§ Exercise aim
Each line of the listing below that includes "flex" should be reported.

§ Input
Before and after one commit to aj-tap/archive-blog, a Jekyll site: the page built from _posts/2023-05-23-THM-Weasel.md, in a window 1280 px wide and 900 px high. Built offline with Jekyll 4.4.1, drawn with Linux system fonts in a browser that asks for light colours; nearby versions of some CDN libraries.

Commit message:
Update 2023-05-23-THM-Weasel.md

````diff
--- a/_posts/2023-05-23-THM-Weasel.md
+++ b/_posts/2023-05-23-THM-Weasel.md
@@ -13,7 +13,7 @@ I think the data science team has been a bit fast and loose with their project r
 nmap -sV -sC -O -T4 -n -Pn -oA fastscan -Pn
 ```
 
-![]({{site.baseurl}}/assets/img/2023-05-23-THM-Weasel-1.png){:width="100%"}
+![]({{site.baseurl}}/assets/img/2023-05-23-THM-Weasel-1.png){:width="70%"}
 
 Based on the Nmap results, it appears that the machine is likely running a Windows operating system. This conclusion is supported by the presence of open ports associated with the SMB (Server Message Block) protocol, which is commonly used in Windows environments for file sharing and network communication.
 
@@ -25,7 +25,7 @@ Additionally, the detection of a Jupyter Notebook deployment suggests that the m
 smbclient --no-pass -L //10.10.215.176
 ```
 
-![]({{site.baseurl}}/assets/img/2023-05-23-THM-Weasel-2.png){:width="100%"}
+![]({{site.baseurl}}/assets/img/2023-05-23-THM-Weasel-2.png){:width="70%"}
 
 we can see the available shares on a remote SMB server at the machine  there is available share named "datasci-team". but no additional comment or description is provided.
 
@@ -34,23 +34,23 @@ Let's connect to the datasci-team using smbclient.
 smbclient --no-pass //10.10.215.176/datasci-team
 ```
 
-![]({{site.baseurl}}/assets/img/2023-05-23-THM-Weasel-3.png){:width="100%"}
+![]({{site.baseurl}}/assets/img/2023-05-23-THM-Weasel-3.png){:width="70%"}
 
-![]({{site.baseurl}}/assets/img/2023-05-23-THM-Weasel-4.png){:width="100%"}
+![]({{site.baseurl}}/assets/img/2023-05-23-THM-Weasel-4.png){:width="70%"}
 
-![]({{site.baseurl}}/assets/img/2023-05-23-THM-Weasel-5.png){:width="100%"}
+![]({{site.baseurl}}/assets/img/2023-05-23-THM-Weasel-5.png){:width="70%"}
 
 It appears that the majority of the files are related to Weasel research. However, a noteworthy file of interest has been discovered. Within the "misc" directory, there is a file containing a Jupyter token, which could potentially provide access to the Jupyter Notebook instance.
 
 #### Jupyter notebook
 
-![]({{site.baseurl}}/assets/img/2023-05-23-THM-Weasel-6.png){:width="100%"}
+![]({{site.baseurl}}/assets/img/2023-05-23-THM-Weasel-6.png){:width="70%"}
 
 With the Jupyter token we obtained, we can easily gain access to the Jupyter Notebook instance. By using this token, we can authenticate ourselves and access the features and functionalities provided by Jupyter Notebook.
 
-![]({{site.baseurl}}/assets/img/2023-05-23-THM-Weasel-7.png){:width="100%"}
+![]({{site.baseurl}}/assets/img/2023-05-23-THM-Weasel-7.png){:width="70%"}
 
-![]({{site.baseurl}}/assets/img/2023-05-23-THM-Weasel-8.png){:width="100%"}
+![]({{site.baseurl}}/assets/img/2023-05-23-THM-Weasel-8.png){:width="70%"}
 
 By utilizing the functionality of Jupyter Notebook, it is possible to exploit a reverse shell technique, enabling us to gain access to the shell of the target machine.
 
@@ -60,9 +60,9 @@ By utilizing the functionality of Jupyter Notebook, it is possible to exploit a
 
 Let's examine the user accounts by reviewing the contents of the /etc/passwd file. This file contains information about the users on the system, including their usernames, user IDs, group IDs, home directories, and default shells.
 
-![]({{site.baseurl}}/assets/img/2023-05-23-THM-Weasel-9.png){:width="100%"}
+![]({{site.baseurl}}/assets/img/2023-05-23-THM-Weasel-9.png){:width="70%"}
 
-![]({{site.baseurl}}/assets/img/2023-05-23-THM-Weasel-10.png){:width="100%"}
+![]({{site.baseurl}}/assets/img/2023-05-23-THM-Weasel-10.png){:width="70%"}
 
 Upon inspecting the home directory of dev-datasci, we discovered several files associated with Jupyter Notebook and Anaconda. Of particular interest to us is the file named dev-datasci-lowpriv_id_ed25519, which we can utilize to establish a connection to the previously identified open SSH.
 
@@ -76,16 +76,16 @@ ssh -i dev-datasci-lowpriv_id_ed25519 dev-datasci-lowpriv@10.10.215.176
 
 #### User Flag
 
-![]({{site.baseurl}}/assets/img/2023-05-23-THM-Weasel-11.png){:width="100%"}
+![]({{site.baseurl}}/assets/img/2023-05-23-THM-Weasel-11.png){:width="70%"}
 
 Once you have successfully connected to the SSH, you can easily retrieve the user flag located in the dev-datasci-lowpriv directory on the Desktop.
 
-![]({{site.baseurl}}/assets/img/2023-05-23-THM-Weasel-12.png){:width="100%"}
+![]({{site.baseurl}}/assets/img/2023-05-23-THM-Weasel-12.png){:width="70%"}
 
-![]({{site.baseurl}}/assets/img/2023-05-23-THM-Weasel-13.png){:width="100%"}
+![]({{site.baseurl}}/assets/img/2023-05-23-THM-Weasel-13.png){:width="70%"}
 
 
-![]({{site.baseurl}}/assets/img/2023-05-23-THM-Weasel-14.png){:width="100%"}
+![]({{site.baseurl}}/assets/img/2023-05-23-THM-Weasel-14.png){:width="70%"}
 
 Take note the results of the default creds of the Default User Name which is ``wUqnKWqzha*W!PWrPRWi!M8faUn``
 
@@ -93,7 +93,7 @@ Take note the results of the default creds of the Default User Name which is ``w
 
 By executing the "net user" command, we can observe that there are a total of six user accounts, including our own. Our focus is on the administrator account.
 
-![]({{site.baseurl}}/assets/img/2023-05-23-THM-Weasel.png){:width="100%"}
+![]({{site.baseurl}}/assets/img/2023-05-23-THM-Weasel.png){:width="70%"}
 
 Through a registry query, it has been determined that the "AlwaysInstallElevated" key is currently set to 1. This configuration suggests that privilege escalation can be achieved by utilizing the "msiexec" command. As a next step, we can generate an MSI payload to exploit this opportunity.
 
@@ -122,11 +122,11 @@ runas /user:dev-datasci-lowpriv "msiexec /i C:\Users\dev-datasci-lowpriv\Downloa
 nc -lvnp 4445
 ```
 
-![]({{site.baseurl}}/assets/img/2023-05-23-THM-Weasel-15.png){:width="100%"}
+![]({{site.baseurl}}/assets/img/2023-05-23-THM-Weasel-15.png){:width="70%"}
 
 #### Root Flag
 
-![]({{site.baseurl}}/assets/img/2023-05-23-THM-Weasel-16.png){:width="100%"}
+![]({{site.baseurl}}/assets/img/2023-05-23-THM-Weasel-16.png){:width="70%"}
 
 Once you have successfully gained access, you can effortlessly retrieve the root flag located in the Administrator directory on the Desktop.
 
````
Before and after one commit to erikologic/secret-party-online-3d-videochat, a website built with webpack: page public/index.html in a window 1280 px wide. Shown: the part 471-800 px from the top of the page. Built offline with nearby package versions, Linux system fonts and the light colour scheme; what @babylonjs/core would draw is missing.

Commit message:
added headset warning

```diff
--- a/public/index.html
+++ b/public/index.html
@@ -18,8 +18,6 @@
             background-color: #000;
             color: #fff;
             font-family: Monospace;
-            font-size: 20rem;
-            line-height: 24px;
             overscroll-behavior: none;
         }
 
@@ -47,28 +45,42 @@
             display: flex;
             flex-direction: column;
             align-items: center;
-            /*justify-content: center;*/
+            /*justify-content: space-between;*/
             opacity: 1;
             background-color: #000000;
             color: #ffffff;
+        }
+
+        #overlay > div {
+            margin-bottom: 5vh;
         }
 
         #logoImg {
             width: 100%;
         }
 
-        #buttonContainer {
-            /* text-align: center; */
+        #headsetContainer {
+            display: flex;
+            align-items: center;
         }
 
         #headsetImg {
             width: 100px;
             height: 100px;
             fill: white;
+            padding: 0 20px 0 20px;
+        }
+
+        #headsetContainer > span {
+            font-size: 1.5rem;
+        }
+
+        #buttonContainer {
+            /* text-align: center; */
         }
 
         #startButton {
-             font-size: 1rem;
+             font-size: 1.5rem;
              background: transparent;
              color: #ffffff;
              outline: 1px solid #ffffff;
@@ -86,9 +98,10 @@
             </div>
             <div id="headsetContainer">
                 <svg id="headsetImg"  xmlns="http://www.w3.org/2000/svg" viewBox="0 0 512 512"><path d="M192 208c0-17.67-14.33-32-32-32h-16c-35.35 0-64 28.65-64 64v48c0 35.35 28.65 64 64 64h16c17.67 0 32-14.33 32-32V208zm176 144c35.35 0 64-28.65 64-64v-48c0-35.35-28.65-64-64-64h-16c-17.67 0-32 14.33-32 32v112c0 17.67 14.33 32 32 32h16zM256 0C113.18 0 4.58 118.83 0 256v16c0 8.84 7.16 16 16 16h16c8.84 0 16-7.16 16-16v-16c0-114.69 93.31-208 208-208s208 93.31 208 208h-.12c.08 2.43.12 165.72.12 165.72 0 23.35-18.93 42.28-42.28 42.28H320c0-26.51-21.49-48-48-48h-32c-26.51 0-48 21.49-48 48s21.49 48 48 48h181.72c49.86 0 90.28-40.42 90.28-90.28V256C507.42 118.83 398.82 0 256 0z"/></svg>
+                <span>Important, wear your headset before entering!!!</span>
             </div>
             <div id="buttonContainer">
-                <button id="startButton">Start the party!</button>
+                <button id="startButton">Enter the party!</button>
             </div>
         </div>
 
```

§ Output for this exercise
             display: flex;
             flex-direction: column;
+            display: flex;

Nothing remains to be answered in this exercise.